Russian President Vladimir Putin declared on Tuesday that a "real war has again been unleashed against our homeland" as he marked Russia's Victory Day, which commemorates the defeat of Nazi Germany.
The big picture: More than a year on from Russia's invasion of Ukraine, and with his forces bracing for a Ukrainian counter-attack, Putin again tried to paint the West as the true aggressors and equate Russia's current fight with its war against the Nazis.
- The speech lasted less than 10 minutes and the entire ceremony was smaller-scale than normal, with no military flyovers, just one tank and around 50 military vehicles in total.
- Security appeared tight six days after two drones exploded over the Kremlin. Russia claims that was a Ukrainian attack, while officials in Kyiv claim it was a Russian false flag.
- Victory Day parades in some border regions were canceled, apparently out of concern they could be targeted by Ukrainian strikes.
What he's saying: Putin accused Western leaders of spreading "Russophobia" and using Ukraine as a puppet in their conflict with Russia.
- “We believe that any ideology of superiority is inherently disgusting, criminal and deadly,” he said, despite having justified his own invasion on the grounds that Ukraine is subordinate to Russia.
- The ceremony was attended by the leaders of seven of the other 14 former Soviet republics: Armenia, Belarus, Kazakhstan, Kyrgyzstan, Tajikistan, Turkmenistan and Uzbekistan.
Ukrainian President Volodymyr Zelensky has also compared his country's current struggle to the war against Nazi Germany.
- "All the old evil that modern Russia is bringing back will be defeated, just as Nazism was defeated," he declared on Monday, speaking after Russia launched 60 drones at Kyiv and other cities.

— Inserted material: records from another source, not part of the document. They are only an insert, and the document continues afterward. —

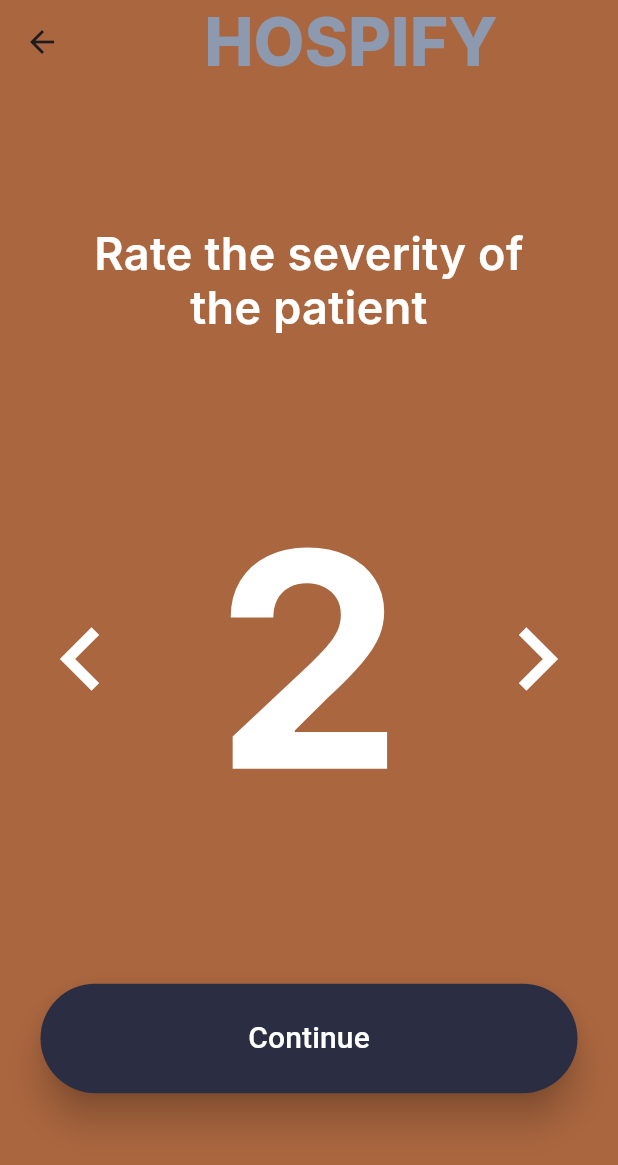
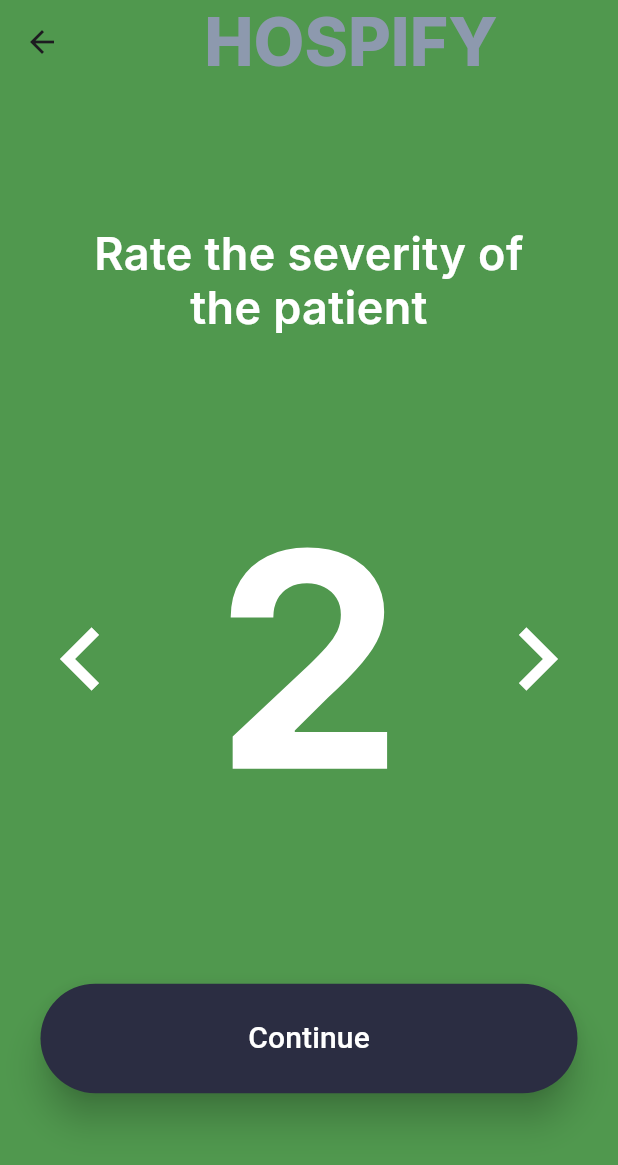
Before and after one commit to parzi-al/miniproject, a Flutter app: the Severe screen opened directly, on a phone screen of 412 x 824 dp. Shown: the top 1165 px of the screen. Run offline on Flutter 3.47's test engine with Material 3 defaults, Android fonts, the phone set to English and light mode, and no system bars; our stand-ins replace cloud_firestore, firebase_auth, firebase_core, google_fonts, hexcolor; accounts and stored records are empty.

Commit message:
change color

```diff
--- a/lib/components/severe.dart
+++ b/lib/components/severe.dart
@@ -14,15 +14,17 @@ class _SevereState extends State<Severe> {
   int currentIndex = 1;
 
   List<Color> colors = const [
+    Color(0xFF3DA351),
+    Color(0xFF50984E),
+    Color(0xFF618F4B),
+    Color(0xFF738548),
+    Color(0xFF857A45),
+    Color(0xFF996F42),
+    Color(0xFFAA663F),
     Color(0xFFBB5C3C),
-    Color(0xFFAA663F),
-    Color(0xFF996F42),
-    Color(0xFF857A45),
-    Color(0xFF738548),
-    Color(0xFF618F4B),
-    Color(0xFF50984E),
-    Color(0xFF3DA351),
-  ];
+    Color(0xFFCD5239),
+    Color(0xFFDE4937),
+    ];
 
   @override
   void initState() {
```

Ukrainian officials say they were all shot down.
- Zelensky said that Ukraine would henceforth commemorate victory in World War II on May 8, the day it's marked in most of Europe, and celebrate "Europe Day" on May 9.
Driving the news: Immediately after the parade ended on Red Square, Yevgeny Prigozhin, the attention-seeking oligarch who leads Russia's Wagner Group mercenaries, released a lengthy video.
- He accused Russia's Defense Ministry of failing his forces and denounced today's generation as unworthy to celebrate Victory Day.